Although I completed an M.Div. degree in Seoul, Korean is still a second language to me. Through an odd combination of reading Korean theology books and listening to 1990s K-pop, I have a decent, albeit strange, vocabulary. But my Korean sentence construction is about as solid as a Jenga tower. My accent is so bad, I’m terrified to order food on the phone, not knowing what will show up at my door.

So when my department chair asked me to lecture in a combination of English and Korean, I performed a reader-centered hermeneutic to equate the chair’s request to really mean 90% English and 10% Korean. After all, Korean education is rapidly globalizing, it will be good for the students to try to listen to a lecture with lots of English, right?

But a few minutes before my department colloquium presentation, in order to accommodate many of the external guests, the chair asked me to lecture in Korean.
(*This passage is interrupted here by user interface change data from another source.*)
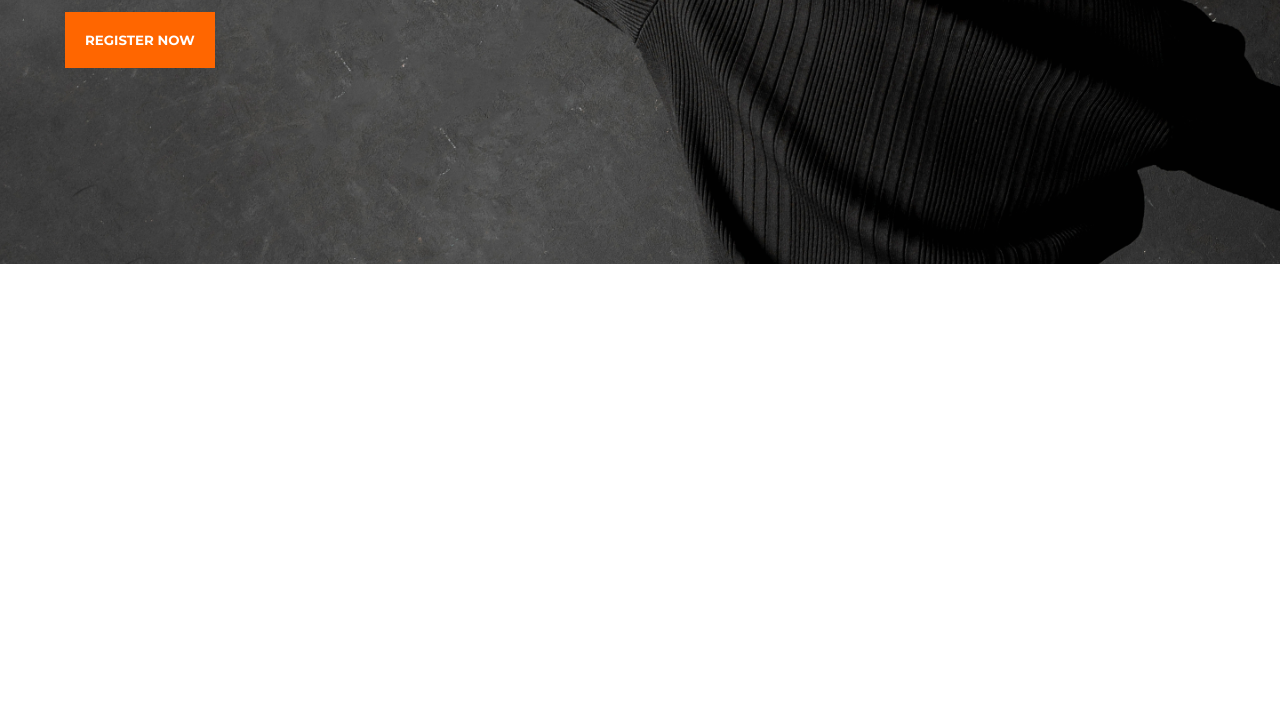
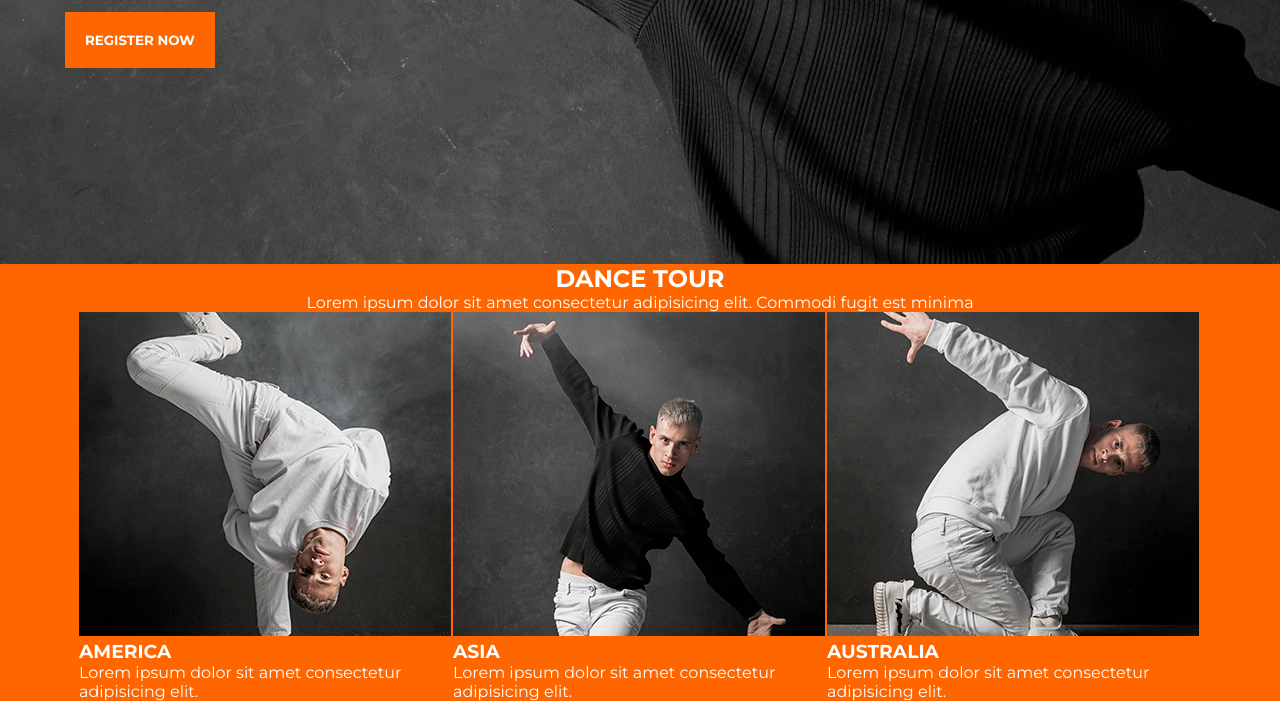
Before and after one commit to Tsmjuan18/Musicology, a plain HTML site: page index.html in a window 1280 px wide. Shown: the part 478-1179 px from the top of the page. Before the commit the page ends 800 px from the top, so only its background shows below. Drawn offline with nearby package versions, Linux system fonts and the light colour scheme.

Commit message:
cambios sena

```diff
--- a/Styles/styles.css
+++ b/Styles/styles.css
@@ -74,3 +74,26 @@
 
 
 }
+
+
+/*DANCE TOUR*/
+
+#dance-tour{
+    display: flex;
+    background: #ff6600;
+    color: white;
+    flex-direction: column;
+    align-items: center;
+
+}
+
+#dance-tour .section-img{
+    display: flex;
+    column-gap: ;
+}
+
+#dance-tour .section-img .content-image{
+
+   width: 374px
+
+}
--- a/index.html
+++ b/index.html
@@ -47,5 +47,35 @@
 
     </section>
 
+
+    <section id="dance-tour">
+        <h2>DANCE TOUR</h2>
+        <p>Lorem ipsum dolor sit amet consectetur adipisicing elit. Commodi fugit est minima</p>
+
+
+        <div class="section-img">
+
+            <div class="content-image">
+                <img src="./images/images/pic01.png" alt="">
+                <h3>AMERICA</h3>
+                <p>Lorem ipsum dolor sit amet consectetur adipisicing elit.</p>
+            </div>
+
+            <div class="content-image">
+                <img src="./images/images/pic02.png" alt="">
+                <h3>ASIA</h3>
+                <p>Lorem ipsum dolor sit amet consectetur adipisicing elit.</p>
+            </div>
+
+            <div class="content-image">
+                <img src="./images/images/pic03.png" alt="">
+                <h3>AUSTRALIA</h3>
+                <p>Lorem ipsum dolor sit amet consectetur adipisicing elit.</p>
+            </div>
+        </div>
+
+
+    </section>
+
 </body>
 </html>
```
I’m sorry, what? 

I looked at my 12 pages of single-spaced notes (in 90% English, of course), and began my presentation on theological themes in Ezra-Nehemiah. But as soon as I started, I could not remember the Korean word for the biblical book of Numbers. I thought to myself, “If I can’t remember biblical books, how will I express a concept like ‘social memory?’”

It was time to make some adjustments. 

I skipped any content that was simply too difficult for me to translate. Entire sections of the paper were dropped. To fill the space, I inserted personal stories. It actually felt kinda okay, as the paper centered on the repatriate lives of Judeans as they returned from exile, and I am in the midst of my own repatriate experience. In addition, the room was filled with professors who had studied abroad for years, then returned to Korea. So in the midst of awkwardly stumbling over the text of Ezra-Nehemiah and Persian political history, I would share brief anecdotes about my own family repatriate experience. I talked about my kids’ interaction with other neighborhood children, or trying to figure out the Korean health care system, or my seven (!) trips to the immigration office to register our family as foreigners. 

And from my limited perspective, some surprising things happened:

I felt more engaged with the audience.
Going off script meant that I made eye contact with almost everyone. Part of my feeling engaged may be because Koreans tend to be more attentive and respectful to professors, but I sensed that they were genuinely interested in the life of a repatriate Korean American family. 

I was more relaxed and natural.
In the first two minutes of the presentation, I looked like a marathon runner during the twenty-sixth mile. But as I settled down through “easy Korean” stories, delivery of the content felt authentic. 

They really weren’t interested in theories of social memory…
or post-exilic textual criticism…or Persian period archaeology. I wonder how many times I treat my students like academic colleagues.

They were interested in my story.
In this context, sharing my story allowed the audience to open up and convey their own related experiences. One woman had just returned to Seoul after living in Japan for twenty-three years. Another spoke of her service between first- and second-generation Koreans.

I’m not so self-absorbed to think that all of my students are dying to know about me. But I am reminded that as professors, the knowledge that we present is inextricably tied to our personhood. For this particular lecture, my forced language adjustment was an embodiment of the scholarship in Ezra-Nehemiah that I was trying to share.

Hopefully, it will not take a major linguistic crisis for me to remember this next time. At the very least, my first academic presentation in Korean gives me one more story to add to my narrative.